**Exercise objective**: Your answer should consist of the lines in the following data that contain "position".

**Exercise materials**:

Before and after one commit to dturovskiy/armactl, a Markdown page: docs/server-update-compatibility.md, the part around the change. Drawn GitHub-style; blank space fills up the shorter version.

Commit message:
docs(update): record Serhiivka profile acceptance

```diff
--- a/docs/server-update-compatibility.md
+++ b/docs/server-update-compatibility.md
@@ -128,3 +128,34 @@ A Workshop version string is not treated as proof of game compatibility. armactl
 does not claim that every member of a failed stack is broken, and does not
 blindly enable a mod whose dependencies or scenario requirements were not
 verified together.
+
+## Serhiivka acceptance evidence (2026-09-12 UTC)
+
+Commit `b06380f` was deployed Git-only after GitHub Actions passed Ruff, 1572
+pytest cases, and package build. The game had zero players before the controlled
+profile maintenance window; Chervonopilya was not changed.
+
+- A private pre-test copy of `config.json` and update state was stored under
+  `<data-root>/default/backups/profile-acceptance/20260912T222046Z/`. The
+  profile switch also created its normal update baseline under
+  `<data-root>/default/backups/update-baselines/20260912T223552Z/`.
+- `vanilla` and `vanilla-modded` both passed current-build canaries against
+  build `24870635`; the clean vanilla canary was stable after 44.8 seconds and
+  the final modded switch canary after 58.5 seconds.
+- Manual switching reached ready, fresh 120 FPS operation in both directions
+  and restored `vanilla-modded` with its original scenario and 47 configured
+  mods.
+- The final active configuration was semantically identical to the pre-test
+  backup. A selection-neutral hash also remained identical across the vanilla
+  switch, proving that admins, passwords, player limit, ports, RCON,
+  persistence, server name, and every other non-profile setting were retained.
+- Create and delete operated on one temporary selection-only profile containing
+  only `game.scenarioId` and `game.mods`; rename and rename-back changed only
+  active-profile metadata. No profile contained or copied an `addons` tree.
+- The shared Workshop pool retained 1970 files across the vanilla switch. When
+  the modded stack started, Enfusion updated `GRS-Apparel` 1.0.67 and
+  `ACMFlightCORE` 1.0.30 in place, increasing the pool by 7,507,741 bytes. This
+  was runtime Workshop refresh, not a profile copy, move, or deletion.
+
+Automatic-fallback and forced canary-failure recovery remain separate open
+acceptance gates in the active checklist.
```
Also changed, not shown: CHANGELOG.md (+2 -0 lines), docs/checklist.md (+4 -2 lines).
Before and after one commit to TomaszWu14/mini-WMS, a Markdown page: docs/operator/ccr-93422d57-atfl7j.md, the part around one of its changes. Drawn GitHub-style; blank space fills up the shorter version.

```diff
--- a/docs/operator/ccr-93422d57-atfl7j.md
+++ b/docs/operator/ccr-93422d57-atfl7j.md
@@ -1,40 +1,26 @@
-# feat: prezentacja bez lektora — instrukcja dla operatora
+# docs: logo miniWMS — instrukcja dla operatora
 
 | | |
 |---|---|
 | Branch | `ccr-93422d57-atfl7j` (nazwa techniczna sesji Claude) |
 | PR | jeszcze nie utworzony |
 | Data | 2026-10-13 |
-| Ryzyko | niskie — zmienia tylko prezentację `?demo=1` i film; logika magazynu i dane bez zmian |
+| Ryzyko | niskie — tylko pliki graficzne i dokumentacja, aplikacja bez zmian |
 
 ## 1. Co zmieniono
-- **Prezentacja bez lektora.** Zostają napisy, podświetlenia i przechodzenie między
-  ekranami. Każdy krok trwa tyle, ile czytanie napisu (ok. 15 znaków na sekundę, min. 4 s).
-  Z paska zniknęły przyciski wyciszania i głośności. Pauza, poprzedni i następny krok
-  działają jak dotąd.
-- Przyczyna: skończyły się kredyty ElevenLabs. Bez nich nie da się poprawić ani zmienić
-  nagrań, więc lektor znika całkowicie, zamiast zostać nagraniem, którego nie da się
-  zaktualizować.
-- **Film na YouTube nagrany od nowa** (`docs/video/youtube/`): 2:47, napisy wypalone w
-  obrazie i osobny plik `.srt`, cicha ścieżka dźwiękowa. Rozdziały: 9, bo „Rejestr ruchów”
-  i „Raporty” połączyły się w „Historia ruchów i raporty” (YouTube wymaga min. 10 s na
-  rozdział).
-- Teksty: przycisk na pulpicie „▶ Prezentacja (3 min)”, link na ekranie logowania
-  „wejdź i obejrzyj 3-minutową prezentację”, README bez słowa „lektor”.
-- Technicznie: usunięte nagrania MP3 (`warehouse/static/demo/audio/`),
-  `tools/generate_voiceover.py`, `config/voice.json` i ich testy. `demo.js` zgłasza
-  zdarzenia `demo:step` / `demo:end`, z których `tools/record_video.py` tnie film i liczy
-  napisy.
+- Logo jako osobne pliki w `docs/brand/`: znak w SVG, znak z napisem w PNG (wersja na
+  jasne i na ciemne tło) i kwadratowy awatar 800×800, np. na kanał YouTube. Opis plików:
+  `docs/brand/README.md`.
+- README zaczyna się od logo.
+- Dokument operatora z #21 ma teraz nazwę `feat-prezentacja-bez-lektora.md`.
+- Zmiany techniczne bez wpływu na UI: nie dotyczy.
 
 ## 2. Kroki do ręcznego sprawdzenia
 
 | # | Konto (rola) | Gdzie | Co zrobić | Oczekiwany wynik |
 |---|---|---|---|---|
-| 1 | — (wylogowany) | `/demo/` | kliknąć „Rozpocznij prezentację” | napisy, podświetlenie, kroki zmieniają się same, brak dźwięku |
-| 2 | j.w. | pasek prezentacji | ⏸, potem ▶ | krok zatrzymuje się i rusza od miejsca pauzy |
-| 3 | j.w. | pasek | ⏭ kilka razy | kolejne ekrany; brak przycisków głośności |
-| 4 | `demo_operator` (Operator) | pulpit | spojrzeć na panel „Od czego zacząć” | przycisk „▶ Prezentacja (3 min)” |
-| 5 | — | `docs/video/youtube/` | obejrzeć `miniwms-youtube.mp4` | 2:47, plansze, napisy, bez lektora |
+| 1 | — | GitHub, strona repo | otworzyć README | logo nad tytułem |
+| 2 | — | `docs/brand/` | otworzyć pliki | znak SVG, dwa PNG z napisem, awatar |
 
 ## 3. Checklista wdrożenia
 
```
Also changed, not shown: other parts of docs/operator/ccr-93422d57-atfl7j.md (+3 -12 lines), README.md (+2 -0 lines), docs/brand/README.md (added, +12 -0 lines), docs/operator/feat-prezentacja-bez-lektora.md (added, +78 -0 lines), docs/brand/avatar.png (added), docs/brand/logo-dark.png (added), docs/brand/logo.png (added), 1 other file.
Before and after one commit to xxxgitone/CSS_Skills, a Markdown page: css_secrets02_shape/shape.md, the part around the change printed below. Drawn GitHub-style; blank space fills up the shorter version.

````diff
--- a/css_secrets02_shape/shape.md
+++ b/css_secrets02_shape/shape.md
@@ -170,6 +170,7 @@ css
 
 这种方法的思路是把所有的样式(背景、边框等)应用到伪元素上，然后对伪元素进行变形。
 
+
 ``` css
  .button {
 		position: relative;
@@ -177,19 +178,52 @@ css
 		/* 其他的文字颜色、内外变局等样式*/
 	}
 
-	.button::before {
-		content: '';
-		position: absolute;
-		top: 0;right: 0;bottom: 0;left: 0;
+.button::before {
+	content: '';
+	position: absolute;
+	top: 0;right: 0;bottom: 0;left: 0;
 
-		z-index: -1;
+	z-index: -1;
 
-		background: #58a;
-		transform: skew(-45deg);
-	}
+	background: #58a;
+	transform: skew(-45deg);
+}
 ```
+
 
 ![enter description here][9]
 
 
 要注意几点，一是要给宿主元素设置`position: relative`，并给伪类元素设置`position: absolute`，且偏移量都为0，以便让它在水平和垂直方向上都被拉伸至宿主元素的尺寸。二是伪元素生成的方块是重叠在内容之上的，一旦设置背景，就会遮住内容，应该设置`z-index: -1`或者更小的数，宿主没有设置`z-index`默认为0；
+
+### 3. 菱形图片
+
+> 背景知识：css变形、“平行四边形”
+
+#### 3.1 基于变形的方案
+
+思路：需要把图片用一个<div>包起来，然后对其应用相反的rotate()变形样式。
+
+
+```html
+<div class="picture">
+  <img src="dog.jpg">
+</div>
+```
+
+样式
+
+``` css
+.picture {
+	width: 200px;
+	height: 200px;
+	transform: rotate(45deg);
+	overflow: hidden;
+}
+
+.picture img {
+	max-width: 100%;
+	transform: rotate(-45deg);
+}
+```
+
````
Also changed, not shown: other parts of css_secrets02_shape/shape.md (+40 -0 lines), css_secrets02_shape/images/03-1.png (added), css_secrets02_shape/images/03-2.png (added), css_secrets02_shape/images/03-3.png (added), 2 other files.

**Result**:
 		position: relative;
-		position: absolute;
+	position: absolute;
 要注意几点，一是要给宿主元素设置`position: relative`，并给伪类元素设置`position: absolute`，且偏移量都为0，以便让它在水平和垂直方向上都被拉伸至宿主元素的尺寸。二是伪元素生成的方块是重叠在内容之上的，一旦设置背景，就会遮住内容，应该设置`z-index: -1`或者更小的数，宿主没有设置`z-index`默认为0；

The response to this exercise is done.